The Elements of a Good Photo


In an era where photo and video are king, visual marketing is essential for any business to thrive. When competing with the barrage of ads that consumers face, it’s important to understand the elements of a good photo. These elements, once mastered, will help to engage your audience and make your job more fun!

A good photo boils down to two parts:

  1. Captivation
    Your photo must be able to catch the attention of someone scrolling through hundreds of other photos on social media or walking by dozens of ads on the street. The best way to do that is to create something that looks different. Different doesn’t mean better or worse, it simply means that it stands out. Find out how others have photographed the same thing in the past, and do something completely different. You want the viewer to feel as though they’re seeing something that they can’t see anywhere else. This sense of novelty will make your photo a desirable place to rest the eyes.
  2. Storytelling
    Human beings, by nature, are infatuated with storytelling. The key is to tell a story that leaves a little bit to the imagination, because we’re also attracted to mystery. You could take a photo of a woman smiling, or you could take a photo of a woman smiling while holding her phone to her ear as she gets in a cab. In the former, you see a woman that is happy. In the latter, you see a woman who is happy because she’s having a good conversation with someone as she prepares to go somewhere. Who is she talking to? Where is she going? The mystery in combination with the narrative is what keeps your photo on the viewers mind for longer than average.

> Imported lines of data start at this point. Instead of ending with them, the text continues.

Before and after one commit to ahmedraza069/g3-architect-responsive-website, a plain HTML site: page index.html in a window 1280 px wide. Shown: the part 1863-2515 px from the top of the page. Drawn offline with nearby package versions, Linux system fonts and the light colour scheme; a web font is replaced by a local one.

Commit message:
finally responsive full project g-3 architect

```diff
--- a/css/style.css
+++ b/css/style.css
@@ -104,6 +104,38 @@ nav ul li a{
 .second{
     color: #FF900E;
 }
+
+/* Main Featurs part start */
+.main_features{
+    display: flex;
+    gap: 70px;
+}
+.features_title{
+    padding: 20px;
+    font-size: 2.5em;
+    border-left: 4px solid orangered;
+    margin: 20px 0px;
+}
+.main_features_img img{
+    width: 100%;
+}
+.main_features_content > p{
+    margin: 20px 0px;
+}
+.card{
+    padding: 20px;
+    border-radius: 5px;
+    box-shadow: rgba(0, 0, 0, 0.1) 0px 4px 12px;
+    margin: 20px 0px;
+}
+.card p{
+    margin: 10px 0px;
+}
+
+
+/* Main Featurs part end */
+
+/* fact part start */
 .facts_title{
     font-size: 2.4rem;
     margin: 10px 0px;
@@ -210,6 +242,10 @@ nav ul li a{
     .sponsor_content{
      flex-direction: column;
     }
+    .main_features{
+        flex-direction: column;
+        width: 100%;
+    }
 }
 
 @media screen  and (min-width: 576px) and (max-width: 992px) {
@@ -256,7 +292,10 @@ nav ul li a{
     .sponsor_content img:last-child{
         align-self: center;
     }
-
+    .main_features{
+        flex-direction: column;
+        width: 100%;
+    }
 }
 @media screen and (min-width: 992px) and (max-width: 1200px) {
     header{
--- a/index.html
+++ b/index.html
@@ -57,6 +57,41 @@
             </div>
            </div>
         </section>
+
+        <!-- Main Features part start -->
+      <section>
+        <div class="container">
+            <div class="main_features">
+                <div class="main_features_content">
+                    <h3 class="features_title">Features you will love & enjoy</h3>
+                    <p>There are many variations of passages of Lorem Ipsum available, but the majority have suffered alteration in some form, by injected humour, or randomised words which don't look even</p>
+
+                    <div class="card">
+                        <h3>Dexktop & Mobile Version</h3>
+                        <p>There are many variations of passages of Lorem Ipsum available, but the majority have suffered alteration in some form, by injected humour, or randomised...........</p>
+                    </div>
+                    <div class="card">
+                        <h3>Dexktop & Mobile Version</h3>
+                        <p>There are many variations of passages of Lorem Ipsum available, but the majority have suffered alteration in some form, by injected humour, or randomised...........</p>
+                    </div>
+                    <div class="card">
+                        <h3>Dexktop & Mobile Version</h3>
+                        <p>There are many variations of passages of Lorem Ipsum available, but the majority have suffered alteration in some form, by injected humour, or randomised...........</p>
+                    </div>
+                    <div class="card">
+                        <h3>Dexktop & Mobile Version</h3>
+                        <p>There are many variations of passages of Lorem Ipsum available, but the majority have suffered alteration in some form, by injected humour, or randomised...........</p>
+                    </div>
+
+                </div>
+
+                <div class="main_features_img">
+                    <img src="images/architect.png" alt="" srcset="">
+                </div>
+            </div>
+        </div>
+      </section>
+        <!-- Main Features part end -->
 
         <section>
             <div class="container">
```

There is virtually no reason for anyone to pay attention to you if you aren’t making it worth their while. If someone is going to buy into your product, service or idea, you need to show them something that they can’t get anywhere else. That may seem harder to do today since more people have access to a camera than ever before, but don’t let that intimidate you. More cameras just mean more mediocre photos. When you create an image that captivates your audience and tells them a story, it doesn’t matter whose camera you’re using, you have a higher probability of rising to the top.